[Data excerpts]
↓

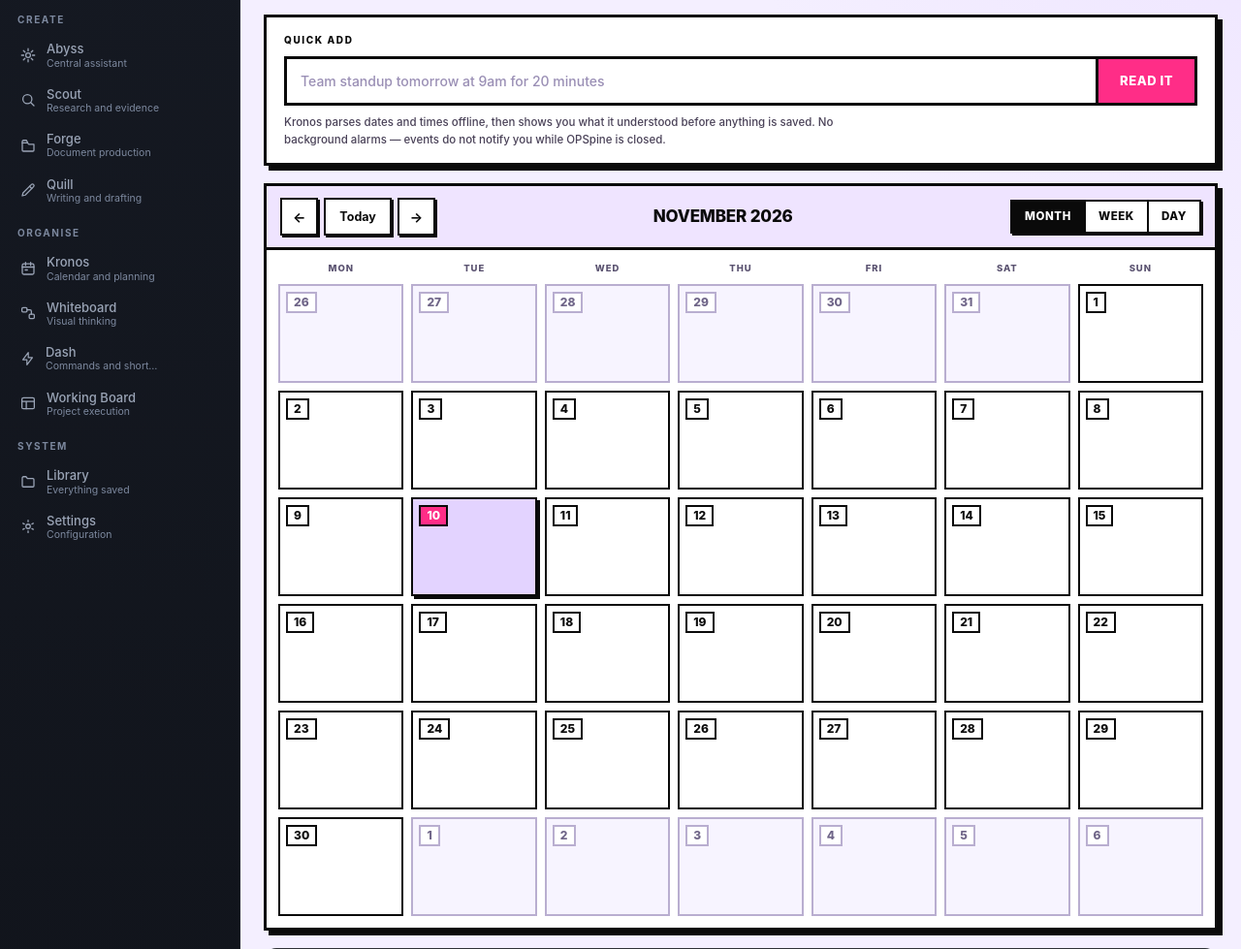
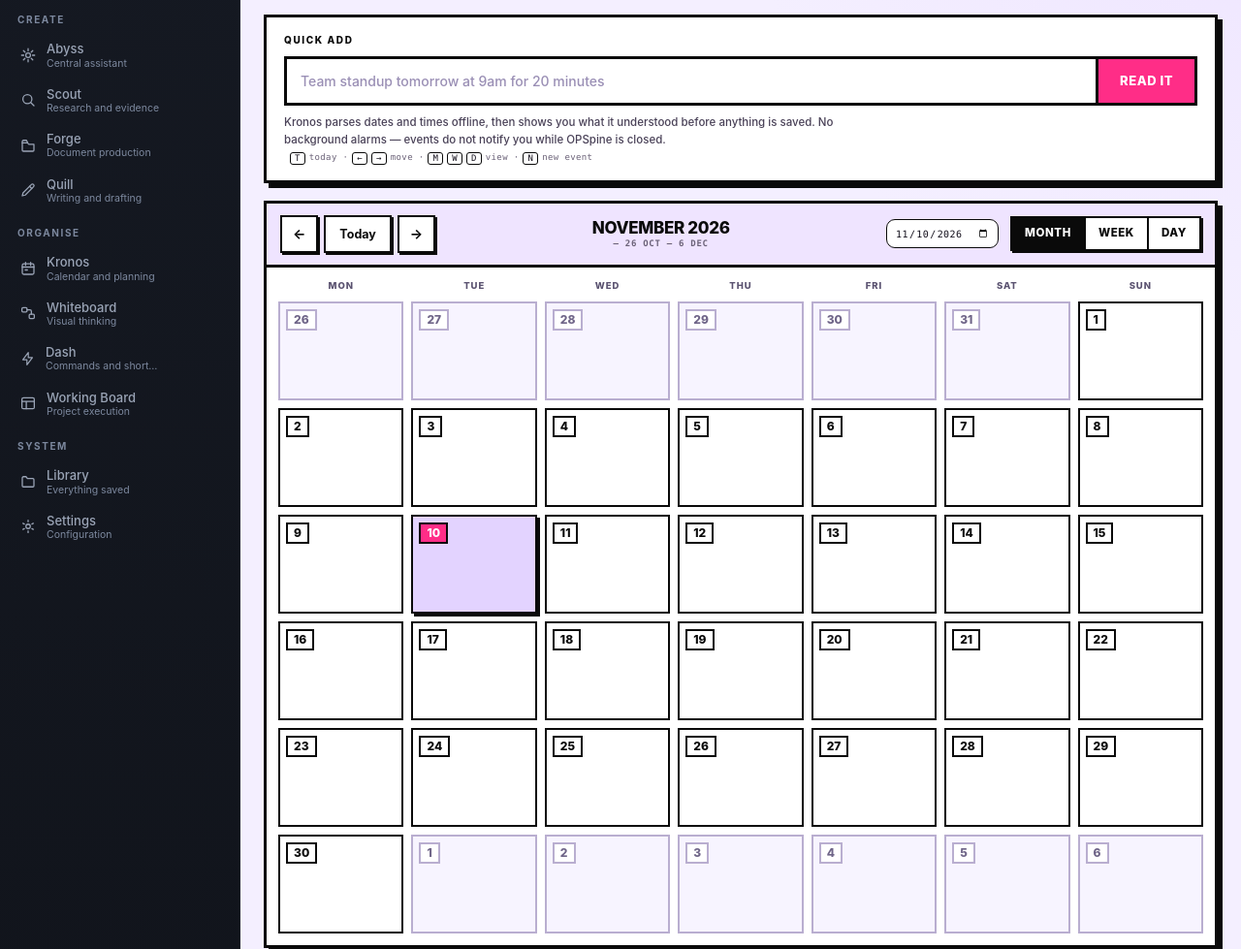
Before and after one commit to arshpalf-oss/OPSpine, a Flask app: page /kronos in a window 1280 px wide. Shown: the part 148-1127 px from the top of the page at 97% size. Run offline with Flask 3, Linux system fonts and the light colour scheme; data comes from the database, SQL or seed files in the repository; data that the repository does not hold is empty.

Commit message:
Kronos: real date controls and keyboard navigation
Kronos was already working — month/week/day render, paging, the editor and
the offline natural-language parser (verified: 'Team standup tomorrow at 9am
for 20 minutes' -> 2026-11-11 09:00-09:20 at 95% confidence). So the work
here is the navigation and date controls that were missing.

- Jump to date: a date field that moves the cursor anywhere. It follows you
  as you page, so it always shows where you are.
- Keyboard: arrows page, T is today, M/W/D switch view, N opens a new event.
  All suppressed while typing in a field, so a title never pages the
  calendar out from under you, and while the editor is open.
- Period label now names the whole visible range, not just the month — in
  month view the grid includes trailing days from the months either side.
- View buttons carry aria-pressed; the choice persists in localStorage so a
  reload returns you to the view you were on.
- Removed the '+N more' overflow label. It was a span with no click handler,
  so it advertised events you could not reach. The cell's accessible name
  already reports the true count, and the whole cell opens the day.

Checked in a real DOM: paging, view switching, keyboard, jump-to-date,
typing-does-not-page, editor opening. Zero runtime errors on all 11 pages.
Tests: 63 pass.

Co-authored-by: arena-agent <297053741+arena-agent@users.noreply.github.com>

```diff
--- a/opspine/static/css/kronos.css
+++ b/opspine/static/css/kronos.css
@@ -986,3 +986,89 @@ body[data-workspace="kronos"] :focus-visible {
 .day__dotcount {
   display: none;
 }
+
+/* ==========================================================================
+   Nav additions: period range, jump-to-date, shortcut hints
+   ========================================================================== */
+.cal__period {
+  display: flex;
+  flex-direction: column;
+  gap: 1px;
+  line-height: 1.15;
+}
+
+.cal__period-main {
+  font-size: 1.0625rem;
+  font-weight: 800;
+  letter-spacing: -0.02em;
+}
+
+.cal__period-range,
+.cal__period-main {
+  display: block;
+}
+
+
+.cal__period-range {
+  font-family: var(--font-mono);
+  font-size: 0.5625rem;
+  letter-spacing: 0.08em;
+  text-transform: uppercase;
+  color: #6b6278;
+}
+
+/* Jump-to-date: a bordered field that matches the nav buttons. */
+.cal__jump {
+  display: inline-flex;
+}
+
+.cal__jump-input {
+  height: 30px;
+  padding: 0 8px;
+  border-radius: var(--radius-sm);
+  border: 1.5px solid var(--k-ink);
+  background: #ffffff;
+  color: #14101c;
+  font-family: var(--font-mono);
+  font-size: 0.625rem;
+  letter-spacing: 0.04em;
+  cursor: pointer;
+}
+
+.cal__jump-input:hover {
+  border-color: var(--k-ink);
+}
+
+.cal__jump-input:focus-visible {
+  outline: none;
+  box-shadow: 0 0 0 3px rgba(201, 182, 255, 0.55);
+}
+
+/* Shortcut hints under the quick-add field. */
+.nl__keys {
+  display: inline-flex;
+  align-items: center;
+  gap: 4px;
+  margin-left: 6px;
+  font-family: var(--font-mono);
+  font-size: 0.5625rem;
+  letter-spacing: 0.04em;
+  color: #6b6278;
+  flex-wrap: wrap;
+}
+
+.nl__keys kbd {
+  padding: 1px 4px;
+  border-radius: 3px;
+  border: 1px solid var(--k-ink);
+  background: #ffffff;
+  font-size: 0.5625rem;
+  color: #14101c;
+}
+
+@media (max-width: 760px) {
+  .cal__jump,
+  .nl__keys {
+    display: none;
+  }
+}
--- a/opspine/static/js/workspaces/kronos.js
+++ b/opspine/static/js/workspaces/kronos.js
@@ -27,6 +27,7 @@
     body: document.getElementById('cal-body'),
     prev: document.getElementById('cal-prev'),
     next: document.getElementById('cal-next'),
+    jump: document.getElementById('cal-jump'),
     todayBtn: document.getElementById('cal-today'),
     editor: document.getElementById('kronos-editor'),
     form: document.getElementById('kronos-form'),
@@ -126,22 +127,43 @@
   /* ------------------------------------------------------------------ */
   /* Rendering                                                          */
   /* ------------------------------------------------------------------ */
+  function syncJumpField() {
+    if (!dom.jump) return;
+    const c = state.cursor;
+    dom.jump.value = `${c.getFullYear()}-${String(c.getMonth() + 1).padStart(2, '0')}`
+      + `-${String(c.getDate()).padStart(2, '0')}`;
+  }
+
   function render() {
+    syncJumpField();
     if (state.view === 'month') renderMonth();
     else if (state.view === 'week') renderWeek();
     else renderDay();
 
     U.$$('.cal__view').forEach((button) => {
-      button.classList.toggle('is-active', button.dataset.view === state.view);
+      const active = button.dataset.view === state.view;
+      button.classList.toggle('is-active', active);
+      button.setAttribute('aria-pressed', String(active));
     });
   }
 
   function renderMonth() {
     const year = state.cursor.getFullYear();
     const month = state.cursor.getMonth();
-    dom.period.textContent = `${MONTHS[month]} ${year}`;
+    /* Name the whole period, not just the month: in month view the grid shows
+       trailing days from the months either side. */
+    const first = new Date(year, month, 1);
+    const last = new Date(year, month + 1, 0);
+    const lead = startOfWeek(first);
+    const trail = startOfWeek(last);
+    trail.setDate(trail.getDate() + 6);
+    dom.period.innerHTML = '';
+    dom.period.appendChild(U.el('span', { class: 'cal__period-main',
+      text: `${MONTHS[month]} ${year}` }));
+    dom.period.appendChild(U.el('span', { class: 'cal__period-range',
+      text: `\u2014 ${lead.getDate()} ${MONTHS[lead.getMonth()].slice(0, 3)} – `
+        + `${trail.getDate()} ${MONTHS[trail.getMonth()].slice(0, 3)}` }));
 
-    const first = new Date(year, month, 1);
     const gridStart = startOfWeek(first);
     const today = new Date();
 
@@ -183,9 +205,9 @@
           })
         );
       });
-      if (list.length > 3) {
-        holder.appendChild(U.el('span', { class: 'day__more', text: `+${list.length - 3} more` }));
-      }
+      /* Deliberately no "+N more" affordance: the cell opens the day, and a
+         label that cannot be clicked is worse than no label. The accessible
+         name already carries the true count. */
       cell.appendChild(holder);
 
       if (list.length) {
@@ -568,6 +590,12 @@
   /* ------------------------------------------------------------------ */
   /* Wiring                                                             */
   /* ------------------------------------------------------------------ */
+  /* Start on the view the user last chose. */
+  try {
+    const saved = window.localStorage.getItem('kronos_view');
+    if (saved === 'month' || saved === 'week' || saved === 'day') state.view = saved;
+  } catch (e) { /* private mode: stay on the default */ }
+
   dom.prev.addEventListener('click', () => move(-1));
   dom.next.addEventListener('click', () => move(1));
   dom.todayBtn.addEventListener('click', () => {
@@ -575,9 +603,21 @@
     loadEvents();
   });
 
+  if (dom.jump) {
+    dom.jump.addEventListener('change', () => {
+      if (!dom.jump.value) return;
+      const parts = dom.jump.value.split('-').map(Number);
+      state.cursor = new Date(parts[0], parts[1] - 1, parts[2]);
+      loadEvents();
+      U.toast(`Jumped to ${dom.jump.value}.`);
+    });
+  }
+
   U.$$('.cal__view').forEach((button) => {
     button.addEventListener('click', () => {
       state.view = button.dataset.view;
+      /* Remembered locally so a reload returns you to the view you were on. */
+      try { window.localStorage.setItem('kronos_view', state.view); } catch (e) { /* private mode */ }
       render();
       renderStats();
     });
@@ -629,6 +669,60 @@
   });
 
   /* ------------------------------------------------------------------ */
+  /* Keyboard                                                           */
+  /* ------------------------------------------------------------------ */
+  /* Only when the focus is not in a field, so typing a title never pages
+     the calendar out from under you. */
+  function typing(target) {
+    if (!target) return false;
+    const tag = target.tagName;
+    return tag === 'INPUT' || tag === 'TEXTAREA' || tag === 'SELECT'
+      || target.isContentEditable;
+  }
+
+  document.addEventListener('keydown', (event) => {
+    if (event.ctrlKey || event.metaKey || event.altKey) return;
+    if (typing(event.target)) return;
+    if (!dom.editor.hidden) return;
+
+    switch (event.key) {
+      case 'ArrowLeft': event.preventDefault(); move(-1); break;
+      case 'ArrowRight': event.preventDefault(); move(1); break;
+      case 't': case 'T':
+        event.preventDefault();
+        state.cursor = new Date();
+        loadEvents();
+        break;
+      case 'm': case 'M':
+        event.preventDefault();
+        state.view = 'month';
+        render();
+        U.$$('.cal__view').forEach((b) => b.setAttribute('aria-pressed',
+          String(b.dataset.view === 'month')));
+        break;
+      case 'w': case 'W':
+        event.preventDefault();
+        state.view = 'week';
+        render();
+        U.$$('.cal__view').forEach((b) => b.setAttribute('aria-pressed',
+          String(b.dataset.view === 'week')));
+        break;
+      case 'd': case 'D':
+        event.preventDefault();
+        state.view = 'day';
+        render();
+        U.$$('.cal__view').forEach((b) => b.setAttribute('aria-pressed',
+          String(b.dataset.view === 'day')));
+        break;
+      case 'n': case 'N':
+        event.preventDefault();
+        openEditor(null, state.cursor);
+        break;
+      default: break;
+    }
+  });
+
+  /* ------------------------------------------------------------------ */
   /* Startup                                                            */
   /* ------------------------------------------------------------------ */
   dom.today.textContent = new Date().toLocaleDateString(undefined, {
--- a/opspine/templates/workspaces/kronos.html
+++ b/opspine/templates/workspaces/kronos.html
@@ -29,6 +29,10 @@
       Kronos parses dates and times offline, then shows you what it understood
       before anything is saved. No background alarms — events do not notify you
       while OPSpine is closed.
+      <span class="nl__keys">
+        <kbd>T</kbd> today · <kbd>←</kbd><kbd>→</kbd> move ·
+        <kbd>M</kbd><kbd>W</kbd><kbd>D</kbd> view · <kbd>N</kbd> new event
+      </span>
     </p>
 
     <div class="parse" id="kronos-parse" hidden>
@@ -72,10 +76,18 @@
 
       <h4 class="cal__period" id="cal-period" aria-live="polite"></h4>
 
+      <label class="cal__jump">
+        <span class="visually-hidden">Jump to date</span>
+        <input class="cal__jump-input" id="cal-jump" type="date" aria-label="Jump to date">
+      </label>
+
       <div class="cal__views" role="group" aria-label="Calendar view">
-        <button class="cal__view" data-view="month" type="button">Month</button>
-        <button class="cal__view" data-view="week" type="button">Week</button>
-        <button class="cal__view" data-view="day" type="button">Day</button>
+        <button class="cal__view" data-view="month" type="button"
+                aria-pressed="true">Month</button>
+        <button class="cal__view" data-view="week" type="button"
+                aria-pressed="false">Week</button>
+        <button class="cal__view" data-view="day" type="button"
+                aria-pressed="false">Day</button>
       </div>
     </div>
 
```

↑

TASK » Verbatim copy, pictures excluded: output the lines from the first line of the records above through the line containing "for 20 minutes'".

SOLUTION »
Before and after one commit to arshpalf-oss/OPSpine, a Flask app: page /kronos in a window 1280 px wide. Shown: the part 148-1127 px from the top of the page at 97% size. Run offline with Flask 3, Linux system fonts and the light colour scheme; data comes from the database, SQL or seed files in the repository; data that the repository does not hold is empty.

Commit message:
Kronos: real date controls and keyboard navigation
Kronos was already working — month/week/day render, paging, the editor and
the offline natural-language parser (verified: 'Team standup tomorrow at 9am
for 20 minutes' -> 2026-11-11 09:00-09:20 at 95% confidence). So the work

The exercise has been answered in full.